Clients unless they are mandated to attend therapy can quit at any point. If you are in therapy and thinking about quitting, here is what you need to know.
Do not to quit abruptly. Honour your therapy experience by talking openly and honestly with your therapist about your intentions. This process is about you, not your therapist.
Ideally having 1 or 2 sessions geared to closing off your therapy experience is suggested whenever possible. This will be what is most productive in your day-to-day life moving forward. Plus the experience of a healthy good-bye goes a long way! Often we have negative experiences of good-byes in our life, the death of a loved one, a divorce etc. Do yourself a favour and make this one a different experience.
There are many reasons why one would want to leave or quit therapy. Financial costs, transportation to and from the appointments or just a general sense that therapy is no longer useful or maybe you are experiencing a decrease in the symptoms that led you to therapy in the first place. It could also be that you need a break or there is a lack of connection between you and your therapist or that the sessions are just too intense and you feel they are making your symptoms worse. Whatever the reason it is important to discuss your intentions to take a break or leave therapy all together with your therapist.
There are many reasons for discussing your intentions with your therapist rather than simply not showing up or ever calling for an appointment again.
Avoiding talking to your therapist about your intentions is likely something you are quite good at; avoiding potentially uncomfortable conversations. Could this be something you are familiar with? That you recognize you do in your day-to-day life? You are probably very good at avoiding things. Most of us are.
Talking to your therapist about wanting to leave therapy may make you feel really uncomfortable. You may think you might hurt your therapists’ feelings. But you won’t. It is important that you know this. Remember, this process is about you.
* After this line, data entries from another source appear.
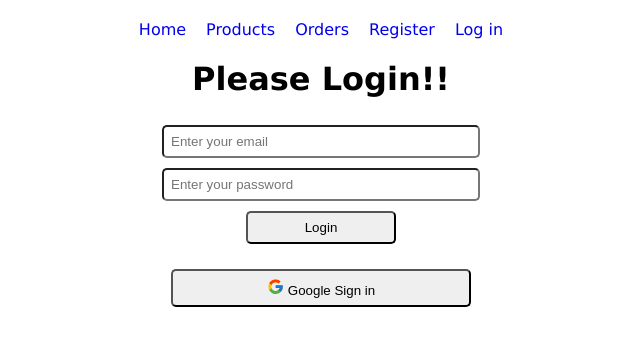
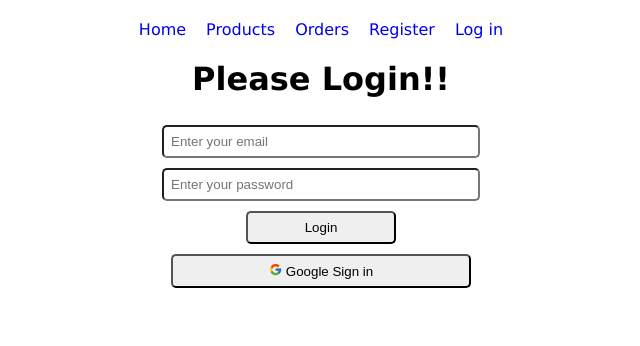
Before and after one commit to mdmehedihasan212/router-firebase-integration, a React (Create React App) app: page /log-in in a window 1280 px wide. Shown: the top 346 px of the page, without its empty margins (319-959 px from the left). Built offline with nearby package versions, Linux system fonts and the light colour scheme; no server answers.

Commit message:
add navigate user login from two components

```diff
--- a/src/App.js
+++ b/src/App.js
@@ -14,7 +14,11 @@ function App() {
       <Header></Header>
       <Routes>
         <Route path='/' element={<Home></Home>}></Route>
-        <Route path='/products' element={<Products></Products>}></Route>
+        <Route path='/products' element={
+          <RequireAuth>
+            <Products></Products>
+          </RequireAuth>
+        }></Route>
         <Route path='/orders' element={
           <RequireAuth>
             <Orders></Orders>
--- a/src/Components/Home/Home.js
+++ b/src/Components/Home/Home.js
@@ -10,7 +10,7 @@ const Home = () => {
         <div>
             <article className='user-info'>
                 <img src={user ? user.photoURL : 'Undefine'} alt="" />
-                <h3>Login User: {user ? user.displayName : 'No body'}</h3>
+                <h3>Login User : {user ? user.displayName : 'No body'}</h3>
             </article>
         </div>
     );
--- a/src/Components/LogIn/LogIn.css
+++ b/src/Components/LogIn/LogIn.css
@@ -17,7 +17,7 @@
 .google-sign-btn {
     width: 300px;
     padding: 7px;
-    margin-top: 20px;
+    margin-top: 5px;
     border-radius: 5px;
     cursor: pointer;
 }
@@ -27,5 +27,5 @@
 }
 
 .google-icon {
-    font-size: 1.3em;
+    font-size: 1em;
 }
--- a/src/Components/LogIn/LogIn.js
+++ b/src/Components/LogIn/LogIn.js
@@ -1,11 +1,24 @@
 import React from 'react';
 import { useSignInWithGoogle } from 'react-firebase-hooks/auth';
 import { FcGoogle } from 'react-icons/fc';
+import { useLocation, useNavigate } from 'react-router-dom';
 import { auth } from '../../firebase.init';
 import './LogIn.css';
 
 const LogIn = () => {
     const [signInWithGoogle] = useSignInWithGoogle(auth);
+    const navigate = useNavigate();
+    const location = useLocation();
+
+    const from = location.state?.from?.pathname || "/";
+
+    const handleToSignIn = () => {
+        signInWithGoogle()
+            .then(() => {
+                navigate(from, { replace: true });
+            })
+    }
+
 
     return (
         <div>
@@ -19,7 +32,7 @@ const LogIn = () => {
             </form>
             <div className="submit-btn">
                 {/* <input onClick={() => signInWithGoogle()} className='google-sign-btn' type="submit" value="Google Sign in" /> */}
-                <button onClick={() => signInWithGoogle()} className='google-sign-btn'> <FcGoogle
+                <button onClick={handleToSignIn} className='google-sign-btn'> <FcGoogle
                     className='google-icon'
                 ></FcGoogle> Google Sign in</button>
             </div>
--- a/src/Components/Orders/Orders.js
+++ b/src/Components/Orders/Orders.js
@@ -3,7 +3,7 @@ import React from 'react';
 const Orders = () => {
     return (
         <div>
-            <h3>It's a private page only for log in users.</h3>
+            <h3>User Order Products Item</h3>
         </div>
     );
 };
```
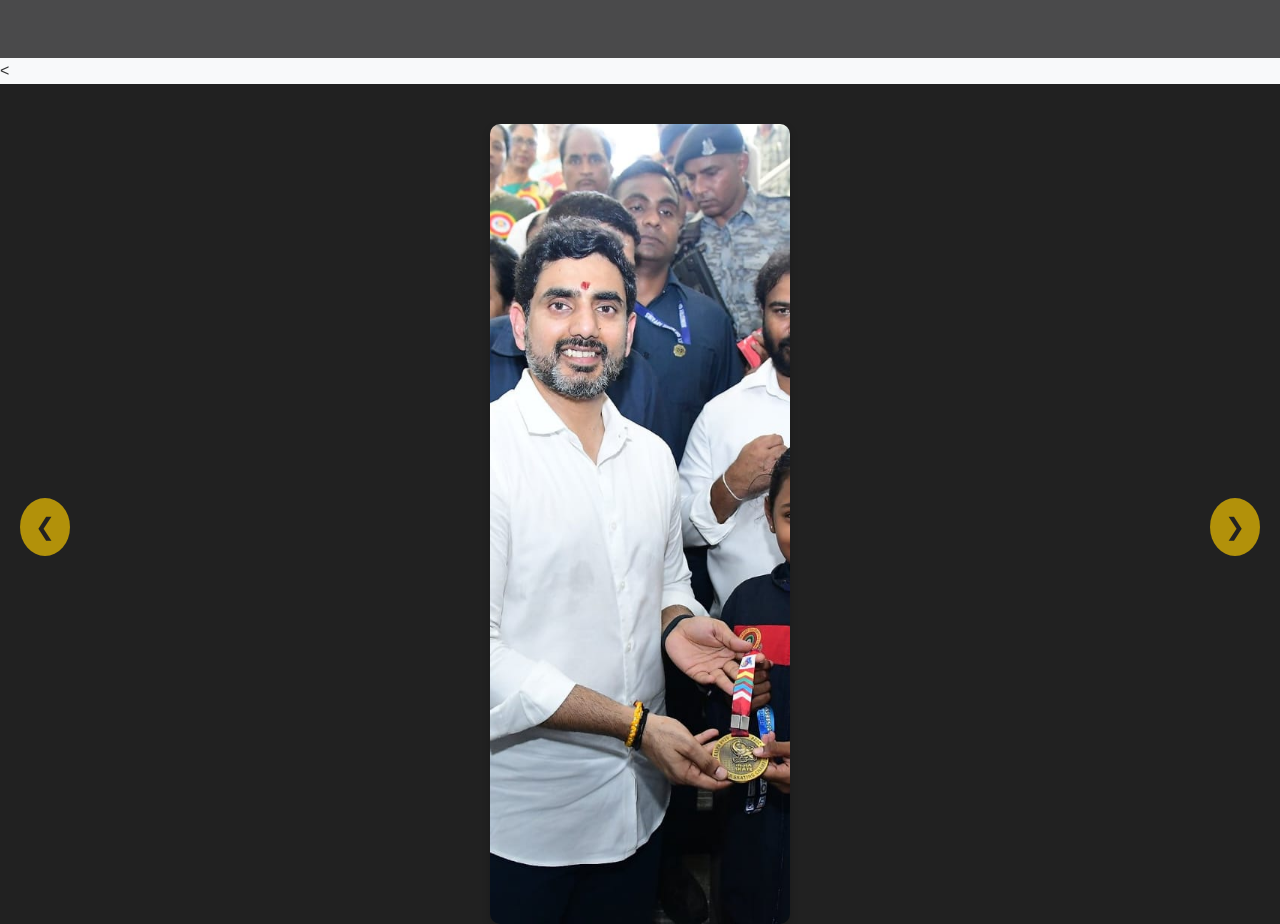
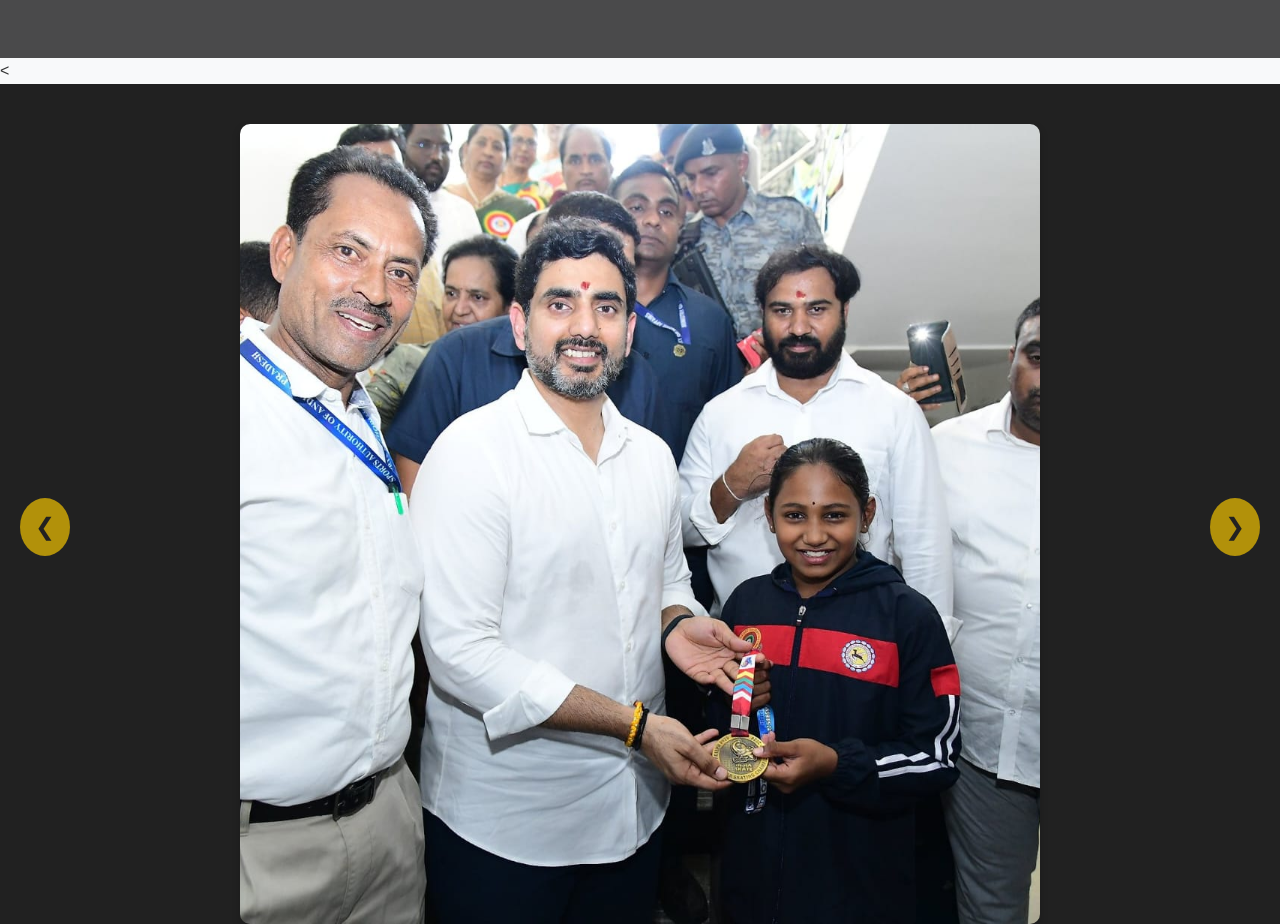
Before and after one commit to testhoster/prscv2, a plain HTML site: page index.html in a window 1280 px wide. Shown: the part 540-1464 px from the top of the page. Drawn offline with Linux system fonts and the light colour scheme.

Commit message:
Update stylesp3.css

```diff
--- a/stylesp3.css
+++ b/stylesp3.css
@@ -135,7 +135,7 @@ section h2::after {
 
 .slide img {
     width: 80%;
-    max-width:300px;
+    max-width:800px;
     height: 800px;
     object-fit: cover;
     border-radius: 10px;
```
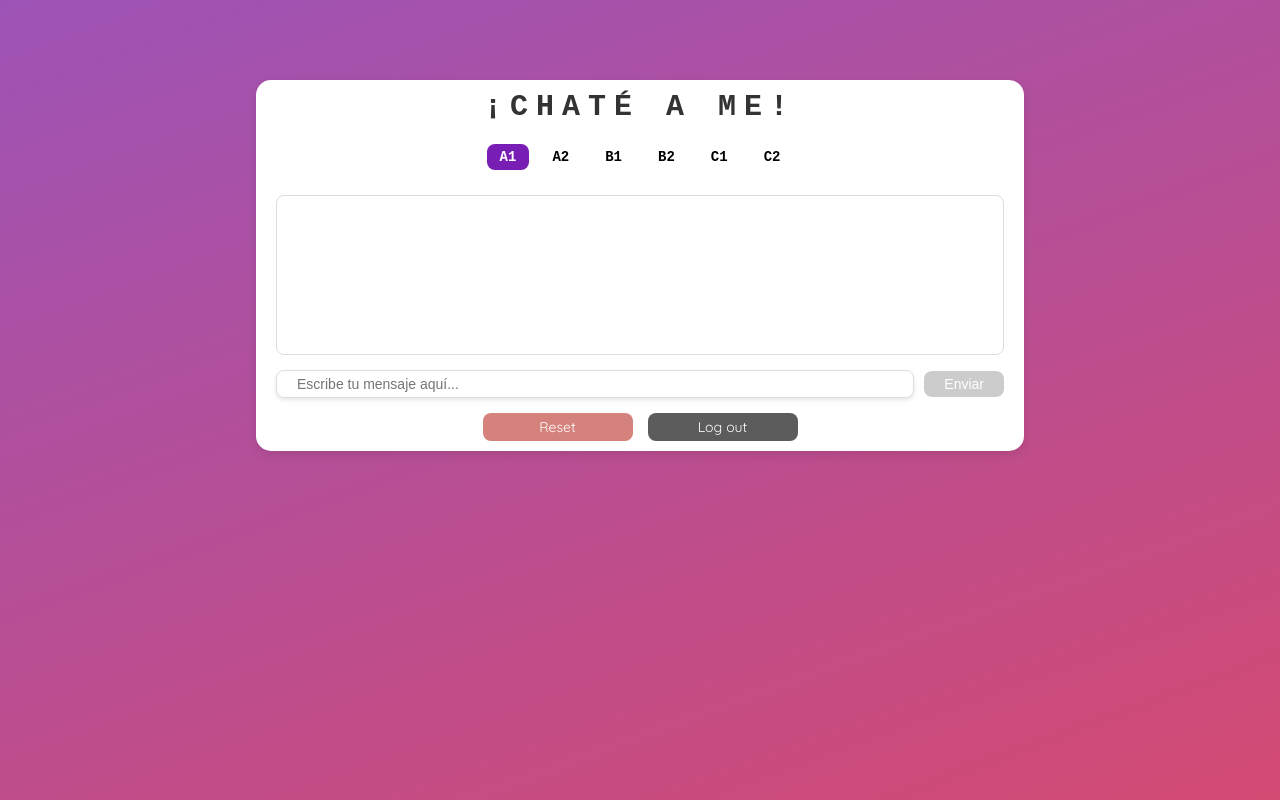
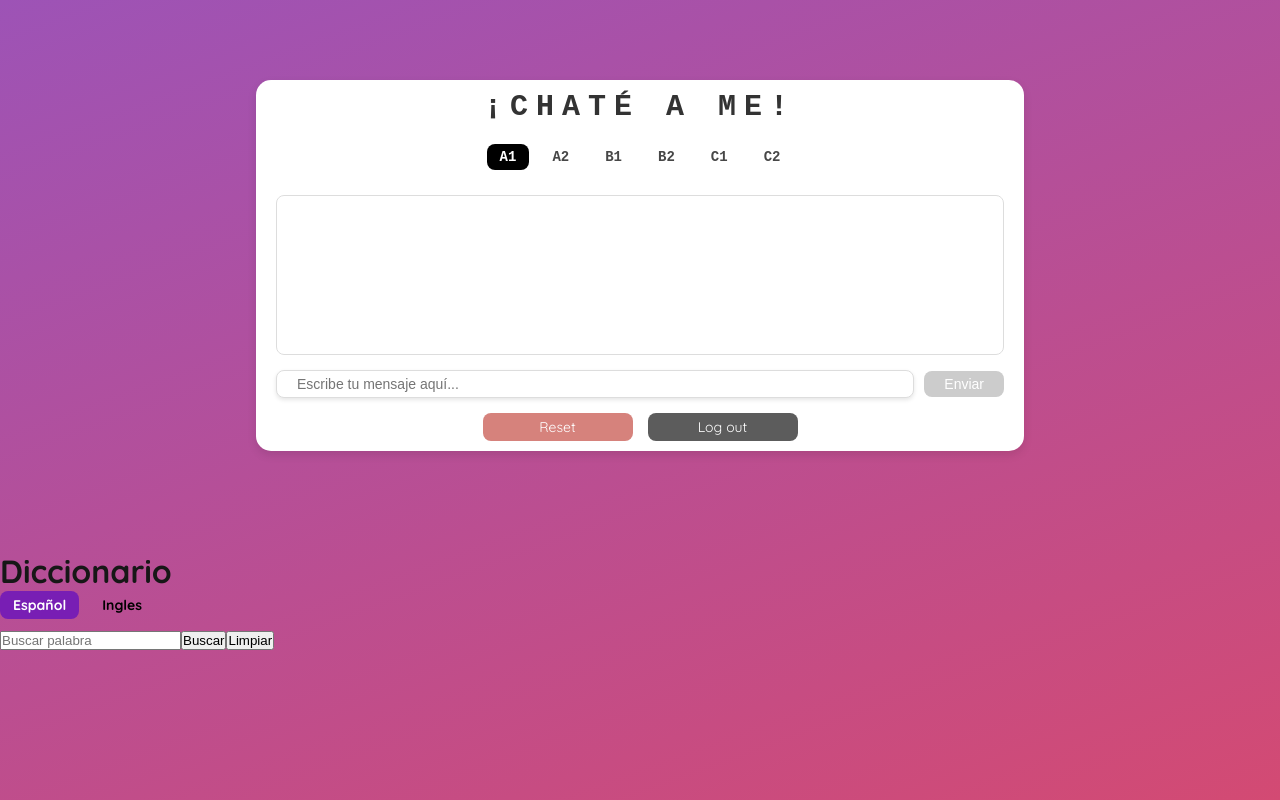
Before and after one commit to Albert-S2/chateame, a Next.js app: page /chatpage in a window 1280 px wide. Built offline with nearby package versions, Linux system fonts and the light colour scheme.

Commit message:
dictionary component created and choose language functionality added.

```diff
--- a/app/chatpage/page.js
+++ b/app/chatpage/page.js
@@ -1,5 +1,6 @@
 import React from 'react';
 import Chatbot from '../components/chatbot';
+import Dictionary from '../components/dictionary';
 import './chatpage.css';
 
 export default function ChatPage() {
@@ -8,6 +9,7 @@ export default function ChatPage() {
         <main>
           <div className="chatpage-container">
           <Chatbot />
+          <Dictionary />
           </div>
         </main>
       </div>
--- a/app/components/chatbot.css
+++ b/app/components/chatbot.css
@@ -61,7 +61,7 @@ body {
 }
 
 .chatbot-message-user {
-  background-color: #edc8f5;
+  background-color: #dadada;
   border-radius: 8px;
   align-self: flex-end;
   color: #000000;
@@ -73,7 +73,7 @@ body {
   align-self: flex-start;
   border-radius: 8px;
   color: #000000;
-  background-color: #9c7f88;
+  background-color: #ffffff;
 }
 
 /* .chatbot-message-assistant::after {
@@ -192,18 +192,18 @@ body {
   border-radius: 8px;
   font-size: 14px;
   font-weight: bold;
-  color: #000000;
+  color: #474747;
   cursor: pointer;
   transition: all 0.3s ease;
 }
 
 .level-box:hover {
-  background-color: #b55edd;
+  background-color: #525252;
   color: #ffffff;
 }
 
 .level-box.selected {
-  background-color: #781eb4;
+  background-color: #000000;
   color: #ffffff;
   /* border-color: #000000; */
 }
--- /dev/null
+++ b/app/components/dictionary.css
@@ -0,0 +1,28 @@
+.languageSelection {
+  display: flex;
+  justify-content: flex-start;
+  gap: 10px;
+  margin-bottom: 10px;
+  /* font-family: 'Courier New', Courier, monospace;  */
+}
+
+
+.language-button {
+  padding: 5px 13px;
+  border-radius: 8px;
+  font-size: 14px;
+  font-weight: bold;
+  color: #000000;
+  cursor: pointer;
+  transition: all 0.3s ease;
+}
+
+.language-button:hover {
+  background-color: #b55edd;
+  color: #ffffff;
+}
+
+.language-button.selected {
+  background-color: #781eb4;
+  color: #ffffff;
+}
--- /dev/null
+++ b/app/components/dictionary.js
@@ -0,0 +1,35 @@
+'use client';
+import { useState, useEffect, useRef } from 'react';
+import { useRouter } from 'next/navigation';
+import './dictionary.css';
+
+export default function Dictionary() {
+    const [selectedLang, setSelectedLang] = useState("Español");
+
+    function handleLangClick(lang) {
+        setSelectedLang(lang);
+    }
+
+    return (
+        <div>
+        <h1>Diccionario</h1>
+        <div className="languageSelection">
+            {["Español", "Ingles"].map((lang) => (
+                <div
+                key={lang}
+                className={`language-button ${selectedLang === lang ? "selected" : ""}`}
+                onClick={() => handleLangClick(lang)
+                }
+                >
+                    {lang}
+                </div>
+            ))}
+        </div>
+            <form>
+                <input type="text" placeholder="Buscar palabra" />
+                <button type="submit">Buscar</button>
+                <button type="reset">Limpiar</button>
+            </form>
+        </div>
+    )
+}
```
By avoiding telling your therapist you want to quit therapy you don’t give yourself the opportunity to safely explore another option, one other than avoiding. You risk slipping into a similar pattern that is all too familiar and feels stuck! Quite possibly one of the things that led you directly to your therapist to start with. Your relationship with your therapist is like no other relationship in your life. And most important, your therapist wants your feedback! If there is something your therapist can do to ease your discomfort it is important to openly communicate this. Maybe your session becomes about how to approach something that may be challenging for you.
Another reason it would be important to have a conversation with your therapist is to explore what no longer having therapy in your life will look like. Are you able to cope and maintain your emotional and mental health between sessions? What plans do you have in place? Sometimes your symptoms are so challenging through the therapy experience that it may feel like the right thing to do, avoid going to sessions in order to ease that distress. However, these might be valid and important reasons why not to quit therapy.
Attending therapy is hard work! You showing up for yourself in this way is an amazing gift you grant yourself.
Assess and reflect honestly why you no longer want to be in therapy. Use your therapist to have this conversation and honor your therapy experience by talking to your therapist about your desire to conclude sessions. This allows you to prepare for post-treatment and can decrease guilt or regret, even sadness about no longer having a regular, trusted professional in your life. No longer attending therapy and ending it abruptly, or without a healthy good-bye, could negatively impact you if at some point in the future you wish to re-start. This may then bring on feelings of embarrassment or shame for not having closed things off in a healthy way with your therapist. No therapist wants to discourage a client from ever coming back (with them or any other helping professional) so please do not do this to yourself by avoiding the termination sessions important to your therapy experience.
The therapy process is about you, not your therapist and if you want to leave therapy you can do this anytime. But leaving feeling empowered about having had the I want to quit therapy or I want to quit therapy with you conversation with your therapist is an important step in continuing to move forward towards better mental wellness.